Data records:

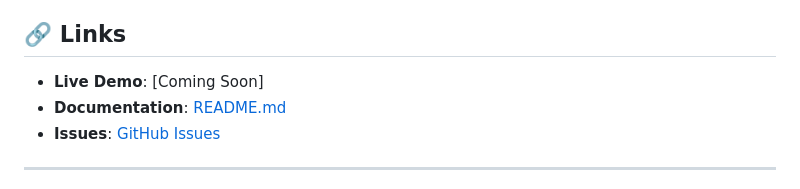
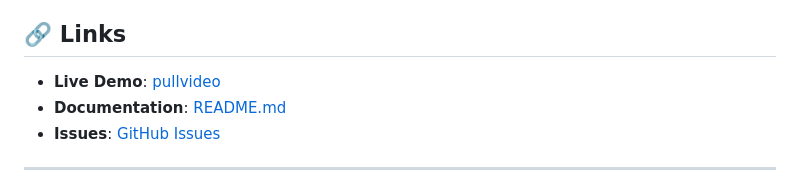
Before and after one commit to davidww11/xspacedownloader, a Markdown page: README.md, the part around the change. Drawn GitHub-style.

Commit message:
📝 Update: README.md enhancements - Updated documentation with improved content and formatting

```diff
--- a/README.md
+++ b/README.md
@@ -144,7 +144,7 @@ For support and questions:
 
 ## 🔗 Links
 
-- **Live Demo**: [Coming Soon]
+- **Live Demo**: [pullvideo](https://pullvideo.com)
 - **Documentation**: [README.md](README.md)
 - **Issues**: [GitHub Issues](https://github.com/davidww11/xvideodownloader/issues)
 
```
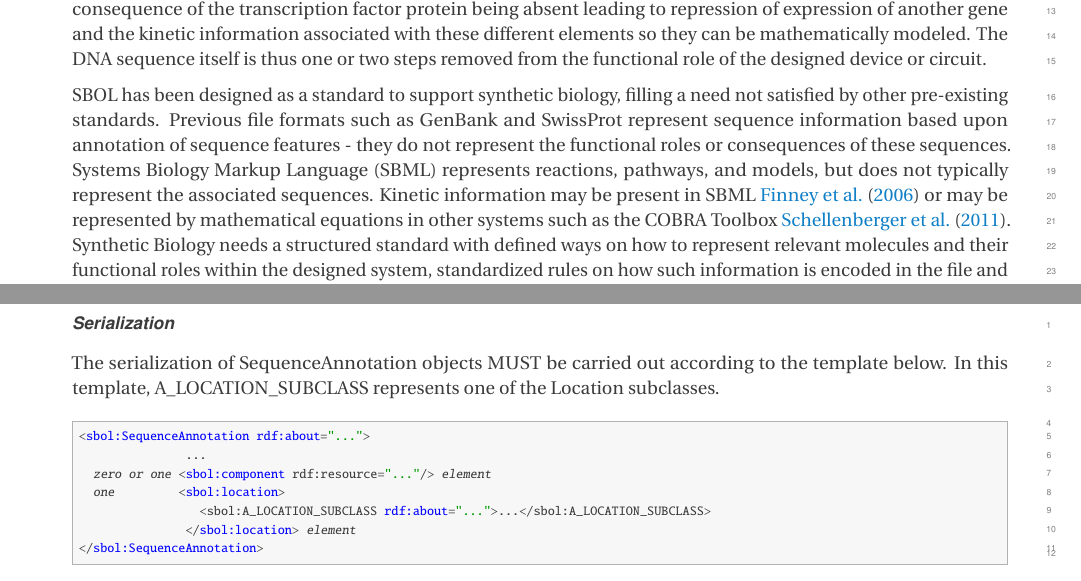
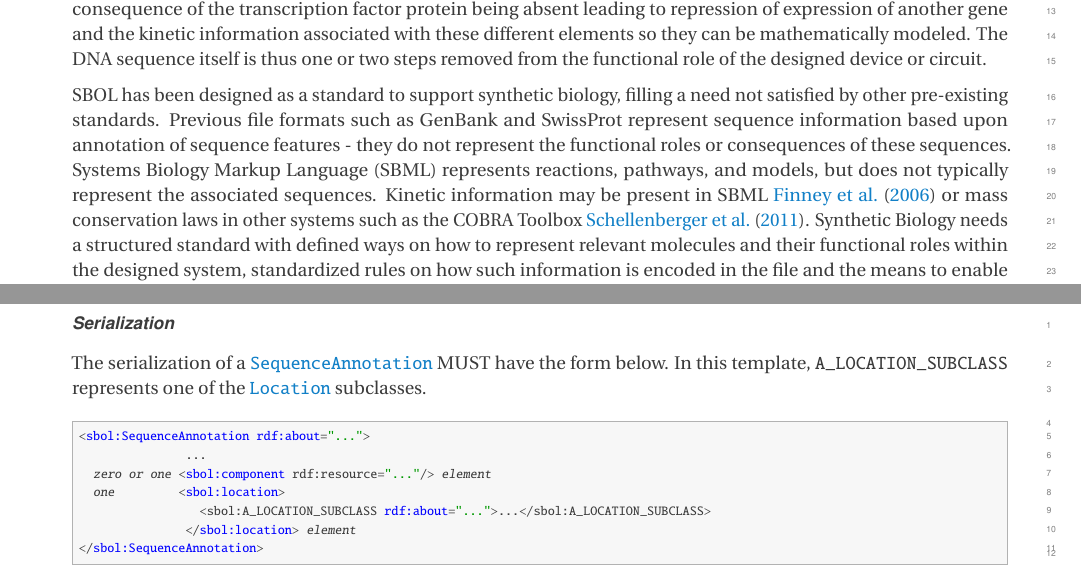
Before and after one commit to SynBioDex/SBOL-specification, a LaTeX document (sbol2.tex, which reads model.tex, purpose.tex): two parts of pages 4 and 29 of 76, joined at a grey line, cut so that both start at the same text. Compiled offline with pdfLaTeX.

Commit message:
Update on Overleaf.

```diff
--- a/model.tex
+++ b/model.tex
@@ -619,7 +619,7 @@ If the \sbol{SequenceAnnotation} contains a \sbol{Range} or \sbol{Cut} \sbol{Loc
 
 \paragraph{Serialization}
 
-The serialization of SequenceAnnotation objects MUST be carried out according to the template below. In this template, A\_LOCATION\_SUBCLASS represents one of the Location subclasses.
+The serialization of a \sbol{SequenceAnnotation} MUST have the form below. In this template, {\tt A\_LOCATION\_SUBCLASS} represents one of the \sbol{Location} subclasses.
 \lstsetsbol
 \begin{lstlisting}
 <sbol:SequenceAnnotation rdf:about="...">
--- a/purpose.tex
+++ b/purpose.tex
@@ -9,8 +9,7 @@
 
 Synthetic biology builds upon the techniques and successes of genetics, molecular biology and metabolic engineering by applying engineering principles to the design of biological systems. These principles include standardization, modularity, and design abstraction. The field still faces substantial challenges, including long development times, high rates of failure, and poor reproducibility. A common factor of these challenges is the exchange of information about designed systems between laboratories. When designing a synthetic system,  synthetic biologists need to exchange information about multiple types of molecules and their planned roles in the design. Often the functional role may be associated with another type of molecule entirely, such as a small chemical, a DNA, an RNA or a Protein molecule. An example is an DNA sequence that is transcribed into a messenger RNA that contains an encoded microRNA binding site, and the messenger RNA in turn being translated into a protein molecule which is a transcription factor binding protein. Functionally the representation of the products of the designed DNA sequence need to describe the role of microRNA binding to the messenger RNA leading to possible  degradation, the functional consequence of the transcription factor protein being absent leading to repression of expression of another gene and the kinetic information associated with these different elements so they can be mathematically modeled. The DNA sequence itself is thus one or two steps removed from the functional role of the designed device or circuit.
 
-SBOL has been designed as a standard to support synthetic biology, filling a need not satisfied by other pre-existing standards.
-Previous file formats such as GenBank and SwissProt represent sequence information based upon annotation of sequence features - they do not represent the functional roles or consequences of these sequences. Systems Biology Markup Language (SBML) represents reactions, pathways, and models, but does not typically represent the associated sequences.  Kinetic information may be present in SBML~\cite{SBML} or may be represented by mathematical equations in other systems such as the COBRA Toolbox~\cite{COBRA}. Synthetic Biology needs a structured standard with defined ways on how to represent relevant molecules and their functional roles within the designed system, standardized rules on how such information is encoded in the file and the means to enable exchange of such data between participating laboratories as part of publications.
+SBOL has been designed as a standard to support synthetic biology, filling a need not satisfied by other pre-existing standards. Previous file formats such as GenBank and SwissProt represent sequence information based upon annotation of sequence features - they do not represent the functional roles or consequences of these sequences. Systems Biology Markup Language (SBML) represents reactions, pathways, and models, but does not typically represent the associated sequences.  Kinetic information may be present in SBML~\cite{SBML} or mass conservation laws in other systems such as the COBRA Toolbox~\cite{COBRA}. Synthetic Biology needs a structured standard with defined ways on how to represent relevant molecules and their functional roles within the designed system, standardized rules on how such information is encoded in the file and the means to enable exchange of such data between participating laboratories as part of publications.
 
 To help address these challenges, the Synthetic Biology Open Language (SBOL) Standard introduces a standardized format for the electronic exchange of information describing the structural and functional aspects of biological designs.
 The standard is designed to support the development of explicit and unambiguous data models of biological designs through the use of a well defined model on how to represent the component molecules, and their structural and functional roles in a systematic fashion.
```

Aim of the task: Retype each of the entries above exactly as it appears, with no pictures.

Problem solution:
Before and after one commit to davidww11/xspacedownloader, a Markdown page: README.md, the part around the change. Drawn GitHub-style.

Commit message:
📝 Update: README.md enhancements - Updated documentation with improved content and formatting

```diff
--- a/README.md
+++ b/README.md
@@ -144,7 +144,7 @@ For support and questions:
 
 ## 🔗 Links
 
-- **Live Demo**: [Coming Soon]
+- **Live Demo**: [pullvideo](https://pullvideo.com)
 - **Documentation**: [README.md](README.md)
 - **Issues**: [GitHub Issues](https://github.com/davidww11/xvideodownloader/issues)
 
```
Before and after one commit to SynBioDex/SBOL-specification, a LaTeX document (sbol2.tex, which reads model.tex, purpose.tex): two parts of pages 4 and 29 of 76, joined at a grey line, cut so that both start at the same text. Compiled offline with pdfLaTeX.

Commit message:
Update on Overleaf.

```diff
--- a/model.tex
+++ b/model.tex
@@ -619,7 +619,7 @@ If the \sbol{SequenceAnnotation} contains a \sbol{Range} or \sbol{Cut} \sbol{Loc
 
 \paragraph{Serialization}
 
-The serialization of SequenceAnnotation objects MUST be carried out according to the template below. In this template, A\_LOCATION\_SUBCLASS represents one of the Location subclasses.
+The serialization of a \sbol{SequenceAnnotation} MUST have the form below. In this template, {\tt A\_LOCATION\_SUBCLASS} represents one of the \sbol{Location} subclasses.
 \lstsetsbol
 \begin{lstlisting}
 <sbol:SequenceAnnotation rdf:about="...">
--- a/purpose.tex
+++ b/purpose.tex
@@ -9,8 +9,7 @@
 
 Synthetic biology builds upon the techniques and successes of genetics, molecular biology and metabolic engineering by applying engineering principles to the design of biological systems. These principles include standardization, modularity, and design abstraction. The field still faces substantial challenges, including long development times, high rates of failure, and poor reproducibility. A common factor of these challenges is the exchange of information about designed systems between laboratories. When designing a synthetic system,  synthetic biologists need to exchange information about multiple types of molecules and their planned roles in the design. Often the functional role may be associated with another type of molecule entirely, such as a small chemical, a DNA, an RNA or a Protein molecule. An example is an DNA sequence that is transcribed into a messenger RNA that contains an encoded microRNA binding site, and the messenger RNA in turn being translated into a protein molecule which is a transcription factor binding protein. Functionally the representation of the products of the designed DNA sequence need to describe the role of microRNA binding to the messenger RNA leading to possible  degradation, the functional consequence of the transcription factor protein being absent leading to repression of expression of another gene and the kinetic information associated with these different elements so they can be mathematically modeled. The DNA sequence itself is thus one or two steps removed from the functional role of the designed device or circuit.
 
-SBOL has been designed as a standard to support synthetic biology, filling a need not satisfied by other pre-existing standards.
-Previous file formats such as GenBank and SwissProt represent sequence information based upon annotation of sequence features - they do not represent the functional roles or consequences of these sequences. Systems Biology Markup Language (SBML) represents reactions, pathways, and models, but does not typically represent the associated sequences.  Kinetic information may be present in SBML~\cite{SBML} or may be represented by mathematical equations in other systems such as the COBRA Toolbox~\cite{COBRA}. Synthetic Biology needs a structured standard with defined ways on how to represent relevant molecules and their functional roles within the designed system, standardized rules on how such information is encoded in the file and the means to enable exchange of such data between participating laboratories as part of publications.
+SBOL has been designed as a standard to support synthetic biology, filling a need not satisfied by other pre-existing standards. Previous file formats such as GenBank and SwissProt represent sequence information based upon annotation of sequence features - they do not represent the functional roles or consequences of these sequences. Systems Biology Markup Language (SBML) represents reactions, pathways, and models, but does not typically represent the associated sequences.  Kinetic information may be present in SBML~\cite{SBML} or mass conservation laws in other systems such as the COBRA Toolbox~\cite{COBRA}. Synthetic Biology needs a structured standard with defined ways on how to represent relevant molecules and their functional roles within the designed system, standardized rules on how such information is encoded in the file and the means to enable exchange of such data between participating laboratories as part of publications.
 
 To help address these challenges, the Synthetic Biology Open Language (SBOL) Standard introduces a standardized format for the electronic exchange of information describing the structural and functional aspects of biological designs.
 The standard is designed to support the development of explicit and unambiguous data models of biological designs through the use of a well defined model on how to represent the component molecules, and their structural and functional roles in a systematic fashion.
```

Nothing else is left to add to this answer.